Assignment — Whenever "mesa" occurs in a line of the material, list that line.

[Data to examine Boundary: Start]

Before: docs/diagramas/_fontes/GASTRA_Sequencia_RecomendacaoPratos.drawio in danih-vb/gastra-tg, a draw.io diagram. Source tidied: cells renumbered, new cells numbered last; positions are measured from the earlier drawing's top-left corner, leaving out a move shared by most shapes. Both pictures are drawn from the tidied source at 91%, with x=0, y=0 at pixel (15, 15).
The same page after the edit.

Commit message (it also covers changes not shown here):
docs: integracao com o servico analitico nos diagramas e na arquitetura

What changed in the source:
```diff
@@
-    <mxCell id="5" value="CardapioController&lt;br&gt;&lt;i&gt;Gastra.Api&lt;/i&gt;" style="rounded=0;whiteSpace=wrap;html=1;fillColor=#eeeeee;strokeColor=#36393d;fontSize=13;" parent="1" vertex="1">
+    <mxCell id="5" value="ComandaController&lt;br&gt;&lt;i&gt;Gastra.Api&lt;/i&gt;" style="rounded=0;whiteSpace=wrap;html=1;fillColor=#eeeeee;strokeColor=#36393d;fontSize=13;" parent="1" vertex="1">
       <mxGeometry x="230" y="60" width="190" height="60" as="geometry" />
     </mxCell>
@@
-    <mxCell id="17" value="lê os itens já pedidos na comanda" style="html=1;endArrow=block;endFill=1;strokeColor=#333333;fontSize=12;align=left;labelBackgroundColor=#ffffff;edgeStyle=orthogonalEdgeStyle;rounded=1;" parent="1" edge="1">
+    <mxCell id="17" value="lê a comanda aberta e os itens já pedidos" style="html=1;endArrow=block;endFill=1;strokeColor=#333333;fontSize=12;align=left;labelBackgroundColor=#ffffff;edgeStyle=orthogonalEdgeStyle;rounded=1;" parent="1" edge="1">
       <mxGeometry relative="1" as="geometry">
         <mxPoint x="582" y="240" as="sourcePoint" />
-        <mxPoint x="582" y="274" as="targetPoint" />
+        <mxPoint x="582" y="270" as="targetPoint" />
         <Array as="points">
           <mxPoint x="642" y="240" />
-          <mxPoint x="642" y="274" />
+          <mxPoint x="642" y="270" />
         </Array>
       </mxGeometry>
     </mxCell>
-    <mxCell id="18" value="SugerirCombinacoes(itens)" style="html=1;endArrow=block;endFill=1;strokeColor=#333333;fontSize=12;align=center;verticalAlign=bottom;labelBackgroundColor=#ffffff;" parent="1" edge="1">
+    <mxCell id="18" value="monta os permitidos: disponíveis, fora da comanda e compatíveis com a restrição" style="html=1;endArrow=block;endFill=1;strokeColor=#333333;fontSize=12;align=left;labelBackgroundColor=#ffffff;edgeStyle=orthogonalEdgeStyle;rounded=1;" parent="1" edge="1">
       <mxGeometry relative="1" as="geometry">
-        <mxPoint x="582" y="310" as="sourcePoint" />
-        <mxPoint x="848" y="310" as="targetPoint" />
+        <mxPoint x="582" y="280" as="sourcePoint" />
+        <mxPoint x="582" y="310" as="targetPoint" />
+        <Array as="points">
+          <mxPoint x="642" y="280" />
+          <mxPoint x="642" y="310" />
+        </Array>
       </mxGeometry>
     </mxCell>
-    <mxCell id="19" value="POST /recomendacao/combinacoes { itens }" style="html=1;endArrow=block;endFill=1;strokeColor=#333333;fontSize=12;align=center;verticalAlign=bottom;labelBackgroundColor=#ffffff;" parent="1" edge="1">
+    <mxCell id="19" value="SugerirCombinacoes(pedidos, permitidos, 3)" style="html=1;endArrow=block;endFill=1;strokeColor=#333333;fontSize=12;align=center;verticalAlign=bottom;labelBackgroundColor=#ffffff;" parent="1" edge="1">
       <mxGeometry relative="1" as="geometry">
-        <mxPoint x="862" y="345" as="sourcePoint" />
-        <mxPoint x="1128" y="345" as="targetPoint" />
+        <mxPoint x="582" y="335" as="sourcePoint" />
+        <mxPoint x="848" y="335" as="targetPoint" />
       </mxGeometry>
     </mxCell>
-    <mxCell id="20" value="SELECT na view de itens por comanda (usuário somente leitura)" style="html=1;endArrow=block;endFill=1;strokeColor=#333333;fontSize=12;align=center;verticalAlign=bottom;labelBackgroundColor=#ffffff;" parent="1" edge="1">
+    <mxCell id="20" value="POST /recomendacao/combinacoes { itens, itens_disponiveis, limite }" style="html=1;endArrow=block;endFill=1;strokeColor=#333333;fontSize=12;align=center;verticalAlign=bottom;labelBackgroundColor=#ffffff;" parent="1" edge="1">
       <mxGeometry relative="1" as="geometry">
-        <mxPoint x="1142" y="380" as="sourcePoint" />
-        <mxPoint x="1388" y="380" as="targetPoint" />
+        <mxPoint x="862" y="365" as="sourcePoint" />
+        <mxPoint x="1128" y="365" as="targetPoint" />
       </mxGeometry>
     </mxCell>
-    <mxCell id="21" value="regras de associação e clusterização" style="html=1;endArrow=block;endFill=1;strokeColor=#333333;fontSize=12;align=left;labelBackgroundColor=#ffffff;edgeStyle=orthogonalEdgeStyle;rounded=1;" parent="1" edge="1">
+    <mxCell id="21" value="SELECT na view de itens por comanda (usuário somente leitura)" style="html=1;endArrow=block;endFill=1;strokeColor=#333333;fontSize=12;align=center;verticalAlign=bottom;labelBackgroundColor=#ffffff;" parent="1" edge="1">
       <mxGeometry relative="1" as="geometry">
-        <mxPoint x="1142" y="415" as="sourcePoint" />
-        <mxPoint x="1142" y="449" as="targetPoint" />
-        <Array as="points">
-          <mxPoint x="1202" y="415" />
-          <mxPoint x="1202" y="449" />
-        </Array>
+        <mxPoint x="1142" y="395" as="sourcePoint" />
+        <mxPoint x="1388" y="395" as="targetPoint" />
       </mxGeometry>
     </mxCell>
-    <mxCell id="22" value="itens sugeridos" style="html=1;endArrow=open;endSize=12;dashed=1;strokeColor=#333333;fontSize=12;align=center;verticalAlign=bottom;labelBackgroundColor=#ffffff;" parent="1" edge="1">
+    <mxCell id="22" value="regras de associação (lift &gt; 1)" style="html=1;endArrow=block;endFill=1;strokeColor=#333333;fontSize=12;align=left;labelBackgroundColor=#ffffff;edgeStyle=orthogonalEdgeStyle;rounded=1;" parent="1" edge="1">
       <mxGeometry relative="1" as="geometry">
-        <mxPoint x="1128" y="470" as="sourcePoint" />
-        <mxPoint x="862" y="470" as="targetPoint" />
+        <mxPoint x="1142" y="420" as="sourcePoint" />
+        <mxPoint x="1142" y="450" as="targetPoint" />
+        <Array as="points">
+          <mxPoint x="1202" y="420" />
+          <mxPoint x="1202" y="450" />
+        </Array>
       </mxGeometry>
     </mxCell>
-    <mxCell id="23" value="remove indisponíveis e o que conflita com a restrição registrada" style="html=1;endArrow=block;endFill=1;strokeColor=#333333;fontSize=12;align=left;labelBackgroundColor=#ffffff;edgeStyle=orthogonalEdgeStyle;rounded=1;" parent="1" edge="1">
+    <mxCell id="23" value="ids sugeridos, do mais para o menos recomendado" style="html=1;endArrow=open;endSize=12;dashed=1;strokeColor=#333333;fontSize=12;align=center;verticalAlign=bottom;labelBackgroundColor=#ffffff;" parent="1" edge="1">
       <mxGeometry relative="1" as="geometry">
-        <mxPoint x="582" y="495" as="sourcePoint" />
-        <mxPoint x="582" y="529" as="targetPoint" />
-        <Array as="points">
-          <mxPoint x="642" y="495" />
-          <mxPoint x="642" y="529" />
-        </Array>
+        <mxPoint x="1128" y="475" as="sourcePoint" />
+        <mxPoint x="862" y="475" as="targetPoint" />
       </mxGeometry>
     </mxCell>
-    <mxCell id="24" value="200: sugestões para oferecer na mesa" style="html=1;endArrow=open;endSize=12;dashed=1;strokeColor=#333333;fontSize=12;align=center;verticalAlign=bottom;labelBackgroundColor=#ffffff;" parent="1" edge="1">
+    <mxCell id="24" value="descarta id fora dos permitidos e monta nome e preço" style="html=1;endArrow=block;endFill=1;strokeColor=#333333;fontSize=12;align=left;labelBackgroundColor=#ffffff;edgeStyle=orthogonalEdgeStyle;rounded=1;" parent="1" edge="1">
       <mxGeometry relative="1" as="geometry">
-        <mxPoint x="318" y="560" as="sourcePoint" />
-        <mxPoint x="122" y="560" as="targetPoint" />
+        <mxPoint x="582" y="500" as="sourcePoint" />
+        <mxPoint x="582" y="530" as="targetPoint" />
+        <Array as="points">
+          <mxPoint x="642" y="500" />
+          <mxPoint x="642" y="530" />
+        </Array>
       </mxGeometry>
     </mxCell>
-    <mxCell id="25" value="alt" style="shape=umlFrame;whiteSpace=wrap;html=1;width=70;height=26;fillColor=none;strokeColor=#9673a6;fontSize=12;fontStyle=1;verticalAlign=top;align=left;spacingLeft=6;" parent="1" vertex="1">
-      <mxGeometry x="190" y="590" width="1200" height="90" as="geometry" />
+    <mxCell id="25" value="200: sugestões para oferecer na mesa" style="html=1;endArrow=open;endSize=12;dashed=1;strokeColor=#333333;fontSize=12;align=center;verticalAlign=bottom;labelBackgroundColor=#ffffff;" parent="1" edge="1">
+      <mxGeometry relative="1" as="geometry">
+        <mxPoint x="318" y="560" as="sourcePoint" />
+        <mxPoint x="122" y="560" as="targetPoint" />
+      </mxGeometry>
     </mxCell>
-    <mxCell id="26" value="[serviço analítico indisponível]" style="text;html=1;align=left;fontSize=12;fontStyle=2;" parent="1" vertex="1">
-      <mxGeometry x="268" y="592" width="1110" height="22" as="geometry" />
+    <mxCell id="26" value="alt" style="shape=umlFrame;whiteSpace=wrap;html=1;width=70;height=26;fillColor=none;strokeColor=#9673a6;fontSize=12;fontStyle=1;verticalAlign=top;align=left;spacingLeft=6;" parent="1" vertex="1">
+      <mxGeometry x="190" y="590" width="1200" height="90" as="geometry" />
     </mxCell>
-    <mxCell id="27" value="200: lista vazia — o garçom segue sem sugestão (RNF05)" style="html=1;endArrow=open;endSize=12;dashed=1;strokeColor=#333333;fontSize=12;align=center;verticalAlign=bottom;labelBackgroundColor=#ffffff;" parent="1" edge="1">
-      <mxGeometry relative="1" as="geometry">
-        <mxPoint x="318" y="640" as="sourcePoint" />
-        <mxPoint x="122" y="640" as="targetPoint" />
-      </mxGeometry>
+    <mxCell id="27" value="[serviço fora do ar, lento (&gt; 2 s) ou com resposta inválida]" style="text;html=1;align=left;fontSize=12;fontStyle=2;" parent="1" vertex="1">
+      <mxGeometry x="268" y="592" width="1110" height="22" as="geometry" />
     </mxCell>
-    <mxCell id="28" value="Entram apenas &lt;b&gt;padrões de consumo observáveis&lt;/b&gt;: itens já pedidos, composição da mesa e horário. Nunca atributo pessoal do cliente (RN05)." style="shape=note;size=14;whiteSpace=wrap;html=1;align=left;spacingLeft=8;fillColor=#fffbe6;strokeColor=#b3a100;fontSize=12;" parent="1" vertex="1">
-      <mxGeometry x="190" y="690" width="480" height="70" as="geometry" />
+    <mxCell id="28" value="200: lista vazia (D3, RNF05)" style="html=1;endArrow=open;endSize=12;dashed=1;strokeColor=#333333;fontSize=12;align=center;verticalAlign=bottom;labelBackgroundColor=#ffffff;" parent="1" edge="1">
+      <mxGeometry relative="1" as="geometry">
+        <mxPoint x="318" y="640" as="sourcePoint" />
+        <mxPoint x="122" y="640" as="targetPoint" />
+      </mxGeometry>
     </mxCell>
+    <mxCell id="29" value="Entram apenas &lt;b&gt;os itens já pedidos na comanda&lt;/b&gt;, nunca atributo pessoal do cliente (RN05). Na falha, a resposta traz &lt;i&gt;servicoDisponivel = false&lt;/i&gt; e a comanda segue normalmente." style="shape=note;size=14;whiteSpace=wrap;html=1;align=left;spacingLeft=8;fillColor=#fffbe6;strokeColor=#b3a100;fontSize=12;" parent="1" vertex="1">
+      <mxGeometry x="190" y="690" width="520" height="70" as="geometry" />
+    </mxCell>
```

[Data to examine Boundary: End]

Reply —
-    <mxCell id="24" value="200: sugestões para oferecer na mesa" style="html=1;endArrow=open;endSize=12;dashed=1;strokeColor=#333333;fontSize=12;align=center;verticalAlign=bottom;labelBackgroundColor=#ffffff;" parent="1" edge="1">
+    <mxCell id="25" value="200: sugestões para oferecer na mesa" style="html=1;endArrow=open;endSize=12;dashed=1;strokeColor=#333333;fontSize=12;align=center;verticalAlign=bottom;labelBackgroundColor=#ffffff;" parent="1" edge="1">
-    <mxCell id="28" value="Entram apenas &lt;b&gt;padrões de consumo observáveis&lt;/b&gt;: itens já pedidos, composição da mesa e horário. Nunca atributo pessoal do cliente (RN05)." style="shape=note;size=14;whiteSpace=wrap;html=1;align=left;spacingLeft=8;fillColor=#fffbe6;strokeColor=#b3a100;fontSize=12;" parent="1" vertex="1">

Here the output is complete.